(Version comparison data)
....

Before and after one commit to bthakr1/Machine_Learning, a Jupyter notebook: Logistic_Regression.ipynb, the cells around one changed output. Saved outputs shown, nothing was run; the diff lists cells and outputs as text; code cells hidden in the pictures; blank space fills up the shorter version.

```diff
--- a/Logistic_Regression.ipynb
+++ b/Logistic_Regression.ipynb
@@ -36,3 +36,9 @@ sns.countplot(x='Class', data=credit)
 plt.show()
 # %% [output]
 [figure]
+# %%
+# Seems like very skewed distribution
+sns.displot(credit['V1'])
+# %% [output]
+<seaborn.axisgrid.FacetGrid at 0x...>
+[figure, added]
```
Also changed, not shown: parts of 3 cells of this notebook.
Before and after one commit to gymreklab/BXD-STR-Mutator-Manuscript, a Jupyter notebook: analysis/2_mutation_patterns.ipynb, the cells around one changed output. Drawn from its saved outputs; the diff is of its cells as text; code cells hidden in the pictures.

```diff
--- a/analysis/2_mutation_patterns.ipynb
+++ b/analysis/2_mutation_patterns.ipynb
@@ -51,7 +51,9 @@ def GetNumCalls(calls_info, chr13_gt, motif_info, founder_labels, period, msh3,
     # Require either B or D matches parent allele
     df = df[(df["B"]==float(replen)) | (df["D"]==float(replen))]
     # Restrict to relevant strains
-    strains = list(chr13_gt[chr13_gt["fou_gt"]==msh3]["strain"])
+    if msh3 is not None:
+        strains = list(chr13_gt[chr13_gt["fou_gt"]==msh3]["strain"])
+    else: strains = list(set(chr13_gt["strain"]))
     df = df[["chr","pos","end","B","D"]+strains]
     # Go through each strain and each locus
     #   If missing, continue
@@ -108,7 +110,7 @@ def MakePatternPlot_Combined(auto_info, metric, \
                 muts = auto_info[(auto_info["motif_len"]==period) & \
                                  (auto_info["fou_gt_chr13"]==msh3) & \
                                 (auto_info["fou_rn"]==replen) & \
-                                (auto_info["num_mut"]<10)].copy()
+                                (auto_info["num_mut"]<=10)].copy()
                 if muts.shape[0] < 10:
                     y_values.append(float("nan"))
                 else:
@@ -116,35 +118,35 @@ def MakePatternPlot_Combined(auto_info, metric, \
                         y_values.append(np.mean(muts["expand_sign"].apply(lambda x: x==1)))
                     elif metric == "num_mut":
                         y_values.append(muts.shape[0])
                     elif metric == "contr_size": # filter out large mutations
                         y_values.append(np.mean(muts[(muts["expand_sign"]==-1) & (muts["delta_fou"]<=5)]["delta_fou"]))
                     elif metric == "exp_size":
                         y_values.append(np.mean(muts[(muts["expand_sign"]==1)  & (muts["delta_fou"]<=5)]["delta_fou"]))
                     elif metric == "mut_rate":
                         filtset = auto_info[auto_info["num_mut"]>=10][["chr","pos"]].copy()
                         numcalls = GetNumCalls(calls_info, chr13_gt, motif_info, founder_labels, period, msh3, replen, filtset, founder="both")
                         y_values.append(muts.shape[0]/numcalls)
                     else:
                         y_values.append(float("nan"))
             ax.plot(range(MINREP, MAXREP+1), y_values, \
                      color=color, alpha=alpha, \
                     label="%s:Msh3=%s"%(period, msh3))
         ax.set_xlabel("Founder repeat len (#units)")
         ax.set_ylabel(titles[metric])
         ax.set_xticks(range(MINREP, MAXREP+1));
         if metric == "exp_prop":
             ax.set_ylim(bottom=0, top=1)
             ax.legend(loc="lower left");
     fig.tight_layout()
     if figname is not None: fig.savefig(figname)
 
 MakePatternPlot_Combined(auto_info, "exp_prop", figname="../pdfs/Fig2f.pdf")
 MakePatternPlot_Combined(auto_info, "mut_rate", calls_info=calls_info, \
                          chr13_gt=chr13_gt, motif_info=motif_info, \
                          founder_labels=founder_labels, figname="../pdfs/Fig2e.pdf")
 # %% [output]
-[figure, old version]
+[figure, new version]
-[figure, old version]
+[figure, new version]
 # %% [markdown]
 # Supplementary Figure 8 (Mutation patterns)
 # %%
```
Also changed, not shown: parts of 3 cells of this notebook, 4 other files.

....

[REQUIREMENT]
All records are to be retyped exactly. None may be omitted.

[EXPECTED ANSWER]
Before and after one commit to bthakr1/Machine_Learning, a Jupyter notebook: Logistic_Regression.ipynb, the cells around one changed output. Saved outputs shown, nothing was run; the diff lists cells and outputs as text; code cells hidden in the pictures; blank space fills up the shorter version.

```diff
--- a/Logistic_Regression.ipynb
+++ b/Logistic_Regression.ipynb
@@ -36,3 +36,9 @@ sns.countplot(x='Class', data=credit)
 plt.show()
 # %% [output]
 [figure]
+# %%
+# Seems like very skewed distribution
+sns.displot(credit['V1'])
+# %% [output]
+<seaborn.axisgrid.FacetGrid at 0x...>
+[figure, added]
```
Also changed, not shown: parts of 3 cells of this notebook.
Before and after one commit to gymreklab/BXD-STR-Mutator-Manuscript, a Jupyter notebook: analysis/2_mutation_patterns.ipynb, the cells around one changed output. Drawn from its saved outputs; the diff is of its cells as text; code cells hidden in the pictures.

```diff
--- a/analysis/2_mutation_patterns.ipynb
+++ b/analysis/2_mutation_patterns.ipynb
@@ -51,7 +51,9 @@ def GetNumCalls(calls_info, chr13_gt, motif_info, founder_labels, period, msh3,
     # Require either B or D matches parent allele
     df = df[(df["B"]==float(replen)) | (df["D"]==float(replen))]
     # Restrict to relevant strains
-    strains = list(chr13_gt[chr13_gt["fou_gt"]==msh3]["strain"])
+    if msh3 is not None:
+        strains = list(chr13_gt[chr13_gt["fou_gt"]==msh3]["strain"])
+    else: strains = list(set(chr13_gt["strain"]))
     df = df[["chr","pos","end","B","D"]+strains]
     # Go through each strain and each locus
     #   If missing, continue
@@ -108,7 +110,7 @@ def MakePatternPlot_Combined(auto_info, metric, \
                 muts = auto_info[(auto_info["motif_len"]==period) & \
                                  (auto_info["fou_gt_chr13"]==msh3) & \
                                 (auto_info["fou_rn"]==replen) & \
-                                (auto_info["num_mut"]<10)].copy()
+                                (auto_info["num_mut"]<=10)].copy()
                 if muts.shape[0] < 10:
                     y_values.append(float("nan"))
                 else:
@@ -116,35 +118,35 @@ def MakePatternPlot_Combined(auto_info, metric, \
                         y_values.append(np.mean(muts["expand_sign"].apply(lambda x: x==1)))
                     elif metric == "num_mut":
                         y_values.append(muts.shape[0])
                     elif metric == "contr_size": # filter out large mutations
                         y_values.append(np.mean(muts[(muts["expand_sign"]==-1) & (muts["delta_fou"]<=5)]["delta_fou"]))
                     elif metric == "exp_size":
                         y_values.append(np.mean(muts[(muts["expand_sign"]==1)  & (muts["delta_fou"]<=5)]["delta_fou"]))
                     elif metric == "mut_rate":
                         filtset = auto_info[auto_info["num_mut"]>=10][["chr","pos"]].copy()
                         numcalls = GetNumCalls(calls_info, chr13_gt, motif_info, founder_labels, period, msh3, replen, filtset, founder="both")
                         y_values.append(muts.shape[0]/numcalls)
                     else:
                         y_values.append(float("nan"))
             ax.plot(range(MINREP, MAXREP+1), y_values, \
                      color=color, alpha=alpha, \
                     label="%s:Msh3=%s"%(period, msh3))
         ax.set_xlabel("Founder repeat len (#units)")
         ax.set_ylabel(titles[metric])
         ax.set_xticks(range(MINREP, MAXREP+1));
         if metric == "exp_prop":
             ax.set_ylim(bottom=0, top=1)
             ax.legend(loc="lower left");
     fig.tight_layout()
     if figname is not None: fig.savefig(figname)
 
 MakePatternPlot_Combined(auto_info, "exp_prop", figname="../pdfs/Fig2f.pdf")
 MakePatternPlot_Combined(auto_info, "mut_rate", calls_info=calls_info, \
                          chr13_gt=chr13_gt, motif_info=motif_info, \
                          founder_labels=founder_labels, figname="../pdfs/Fig2e.pdf")
 # %% [output]
-[figure, old version]
+[figure, new version]
-[figure, old version]
+[figure, new version]
 # %% [markdown]
 # Supplementary Figure 8 (Mutation patterns)
 # %%
```
Also changed, not shown: parts of 3 cells of this notebook, 4 other files.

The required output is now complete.